Throw away your tropical board shorts and ditch the cowrie shell necklace - that whole Surfing USA thing is so old. These days, it's all about Surfing UK...
Yes, surfers are leaving California and Australia behind and flocking to the UK, where beaches in England, Scotland and Ireland boast a previously untapped source of world-class waves.
With quality surf schools also popping up along the British coastline, offering everything from summer courses to 'surf and yoga retreats', it's never been easier to get the boarding bug. And a trip to Hastings is a lot cheaper than a visit to Hawaii to boot.
Of course wherever you do it, surfing is one of those hobbies that demands the proper gear - as anyone caught in a riptide without a decent wetsuit will attest. So whether you're a hardcore surfer or a beginner looking to get your feet wet, these are the gadgets you'll need to help you catch those quality waves.

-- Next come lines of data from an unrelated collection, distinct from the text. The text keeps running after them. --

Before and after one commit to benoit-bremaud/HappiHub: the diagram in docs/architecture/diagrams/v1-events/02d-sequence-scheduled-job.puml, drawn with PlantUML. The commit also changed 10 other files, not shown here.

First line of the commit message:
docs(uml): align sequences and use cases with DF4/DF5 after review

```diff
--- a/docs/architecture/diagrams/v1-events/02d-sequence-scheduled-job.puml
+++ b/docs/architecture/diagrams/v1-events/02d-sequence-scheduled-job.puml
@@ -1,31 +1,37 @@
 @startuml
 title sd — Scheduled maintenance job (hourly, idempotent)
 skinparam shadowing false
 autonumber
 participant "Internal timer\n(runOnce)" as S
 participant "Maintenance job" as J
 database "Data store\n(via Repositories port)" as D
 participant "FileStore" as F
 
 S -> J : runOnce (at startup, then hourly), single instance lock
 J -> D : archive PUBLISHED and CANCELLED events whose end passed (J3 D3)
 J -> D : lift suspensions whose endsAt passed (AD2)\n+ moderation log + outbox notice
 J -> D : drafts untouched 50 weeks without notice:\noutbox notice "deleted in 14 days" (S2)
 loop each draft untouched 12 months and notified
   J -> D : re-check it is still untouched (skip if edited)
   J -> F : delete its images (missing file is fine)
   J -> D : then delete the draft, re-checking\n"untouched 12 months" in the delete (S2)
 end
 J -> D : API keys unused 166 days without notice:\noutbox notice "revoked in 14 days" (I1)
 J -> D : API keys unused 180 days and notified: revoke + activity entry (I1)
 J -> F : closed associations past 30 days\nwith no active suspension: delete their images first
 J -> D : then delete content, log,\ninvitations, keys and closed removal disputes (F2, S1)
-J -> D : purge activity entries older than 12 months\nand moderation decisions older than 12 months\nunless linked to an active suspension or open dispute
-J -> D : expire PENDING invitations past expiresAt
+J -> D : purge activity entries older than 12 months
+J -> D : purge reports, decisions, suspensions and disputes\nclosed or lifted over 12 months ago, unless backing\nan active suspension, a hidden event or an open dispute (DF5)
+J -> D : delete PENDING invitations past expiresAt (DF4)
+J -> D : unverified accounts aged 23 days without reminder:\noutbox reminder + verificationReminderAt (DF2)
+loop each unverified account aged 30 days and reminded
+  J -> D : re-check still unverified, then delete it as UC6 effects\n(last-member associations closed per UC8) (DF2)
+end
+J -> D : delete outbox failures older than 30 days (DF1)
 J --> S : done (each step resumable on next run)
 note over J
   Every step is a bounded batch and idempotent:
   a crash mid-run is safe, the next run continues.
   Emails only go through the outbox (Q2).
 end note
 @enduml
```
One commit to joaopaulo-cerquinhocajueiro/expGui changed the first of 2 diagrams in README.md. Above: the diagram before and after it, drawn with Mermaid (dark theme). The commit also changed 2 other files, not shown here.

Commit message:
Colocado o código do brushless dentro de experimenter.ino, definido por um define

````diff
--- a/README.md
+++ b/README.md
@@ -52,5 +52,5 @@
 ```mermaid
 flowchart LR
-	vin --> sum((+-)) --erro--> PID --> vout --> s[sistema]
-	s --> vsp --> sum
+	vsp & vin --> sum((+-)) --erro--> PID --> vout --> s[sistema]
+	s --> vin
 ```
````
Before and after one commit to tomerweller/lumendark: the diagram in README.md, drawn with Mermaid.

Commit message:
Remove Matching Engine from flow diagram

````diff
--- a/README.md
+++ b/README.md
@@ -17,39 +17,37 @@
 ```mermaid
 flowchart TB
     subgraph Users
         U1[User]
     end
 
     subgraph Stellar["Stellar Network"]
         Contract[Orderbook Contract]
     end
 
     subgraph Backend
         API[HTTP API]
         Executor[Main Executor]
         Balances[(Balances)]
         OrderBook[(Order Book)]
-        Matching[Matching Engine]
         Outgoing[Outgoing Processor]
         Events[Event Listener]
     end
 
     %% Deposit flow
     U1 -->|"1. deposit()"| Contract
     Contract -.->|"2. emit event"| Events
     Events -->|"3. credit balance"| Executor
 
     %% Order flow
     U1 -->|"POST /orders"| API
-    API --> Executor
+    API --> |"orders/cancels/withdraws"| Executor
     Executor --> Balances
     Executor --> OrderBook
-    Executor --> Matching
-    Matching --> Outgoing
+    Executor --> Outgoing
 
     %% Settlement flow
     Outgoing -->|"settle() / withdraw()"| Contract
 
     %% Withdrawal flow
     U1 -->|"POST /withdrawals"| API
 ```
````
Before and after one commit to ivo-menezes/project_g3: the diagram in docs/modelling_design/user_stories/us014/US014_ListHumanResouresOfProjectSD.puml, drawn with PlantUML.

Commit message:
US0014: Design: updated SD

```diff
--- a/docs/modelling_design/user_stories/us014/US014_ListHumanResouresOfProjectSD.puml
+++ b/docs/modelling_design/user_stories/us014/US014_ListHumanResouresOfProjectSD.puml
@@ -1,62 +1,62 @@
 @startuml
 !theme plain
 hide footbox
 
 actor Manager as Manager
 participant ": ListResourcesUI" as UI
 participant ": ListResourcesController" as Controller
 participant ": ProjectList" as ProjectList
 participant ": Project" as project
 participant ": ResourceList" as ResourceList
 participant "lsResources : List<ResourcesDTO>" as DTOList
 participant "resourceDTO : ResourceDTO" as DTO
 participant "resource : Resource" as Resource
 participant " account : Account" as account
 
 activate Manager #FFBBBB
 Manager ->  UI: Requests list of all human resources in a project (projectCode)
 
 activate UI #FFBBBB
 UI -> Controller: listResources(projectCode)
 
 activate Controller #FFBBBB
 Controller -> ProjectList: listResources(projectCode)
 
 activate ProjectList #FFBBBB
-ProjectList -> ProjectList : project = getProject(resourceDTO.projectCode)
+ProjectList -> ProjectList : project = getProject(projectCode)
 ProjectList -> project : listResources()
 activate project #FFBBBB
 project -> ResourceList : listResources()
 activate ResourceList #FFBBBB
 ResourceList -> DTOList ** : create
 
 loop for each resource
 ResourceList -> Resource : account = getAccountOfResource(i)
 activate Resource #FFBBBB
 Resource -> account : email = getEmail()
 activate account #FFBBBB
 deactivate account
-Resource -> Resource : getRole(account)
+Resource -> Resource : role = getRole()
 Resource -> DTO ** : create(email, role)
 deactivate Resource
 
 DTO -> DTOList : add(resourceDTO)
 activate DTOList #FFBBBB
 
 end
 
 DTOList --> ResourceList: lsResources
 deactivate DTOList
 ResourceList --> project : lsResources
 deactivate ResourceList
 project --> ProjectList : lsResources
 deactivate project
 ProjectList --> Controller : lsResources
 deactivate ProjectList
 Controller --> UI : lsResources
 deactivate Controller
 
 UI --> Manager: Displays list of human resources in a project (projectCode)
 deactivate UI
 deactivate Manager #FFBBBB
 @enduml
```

1. Guts Doodlebug
The Holy Grail for surfing the UK’s varied coastline is a board that can handle conditions. The handmade Doodlebug fits the bill nicely. Its high volume provides plenty of float, while the shortboard design and tail make sure it’s fast and easy to turn. Shaped by former European Longboard Champion Chris Griffiths, it’s designed to be ridden four to six inches shorter than your normal board length, and can be given a custom paint job to help mark you out from the mass-produced hordes.
2. Vango Dry 20
Here’s your solution to carrying a dripping wetsuit around without getting the rest of your kit soaked. Made from fully waterproof ripstop nylon, the pack’s roll-top is completely sealed and can be compressed via an air valve. If your wave-hunting involves long coastal walks, a ventilated back system, sternum strap and removable waist strap keep things comfortable. There are also three external zipped pockets (two of which are waterproof) for essentials such as surf wax and spare leash.
3. Patagonia Men's R3 Front-Zip Full Wetsuit
For mid-summer to autumn in the UK, you need a wetsuit that’s at least 2mm thick. The R3 fits the bill, with a mix of 2.4mm and 3.4mm-thick neoprene and a snug Merino wool lining that keeps you warm without too much bulk. Any ‘flush through’ is kept to a minimum by the one-piece front and back panels, plus internal and external neck gaskets. The seams are also triple-glued for extra durability and strength.
More after the break...
4. Finisterre Ekman Jacket
If you’re planning to stay in the UK rather than jet out to Oahu, you’ll need a post-surf jacket to help you warm up. The Ekman has a soft, brushed inner to make it comfortable against bare skin, but is also roomy enough for layering up. It’s also waterproof and breathable, packs up into its own inside zip pocket, and has an excellent adjustable hood (with enough room for beanie-wearers). Two zipped outer pockets are on hand to swallow your camera and phone.
5. Dragon H20 Jam Sunglasses
Even if you don’t manage to stay afloat after a wipeout, it’s always useful if your sunglasses do. These shades have a light nylon frame that helps them stay on the surface and saves you buying a new pair in the event of catastrophic slippage (unless a very fashionable seal gets there first).
Polarised lenses and complete UV protection help you see clearly in all conditions, and they’re available in six different colour schemes to help you find a match for your board.
6. Rip Curl Search GPS Watch
Triathletes have long sported GPS watches, and now it’s the turn of surfers. Rather than serve up pre-loaded wind and swell stats, the Search GPS locks on to satellites to grab the latest tide information from 1300 surfing locations around the world. Once you’re on the water, it then provides live stats such as top speed, total distance and number of waves caught, before syncing data and maps with an iOS map and Rip Curl’s site. There’s no ‘live shark cam’ available yet, though.
Words by Alf Alderson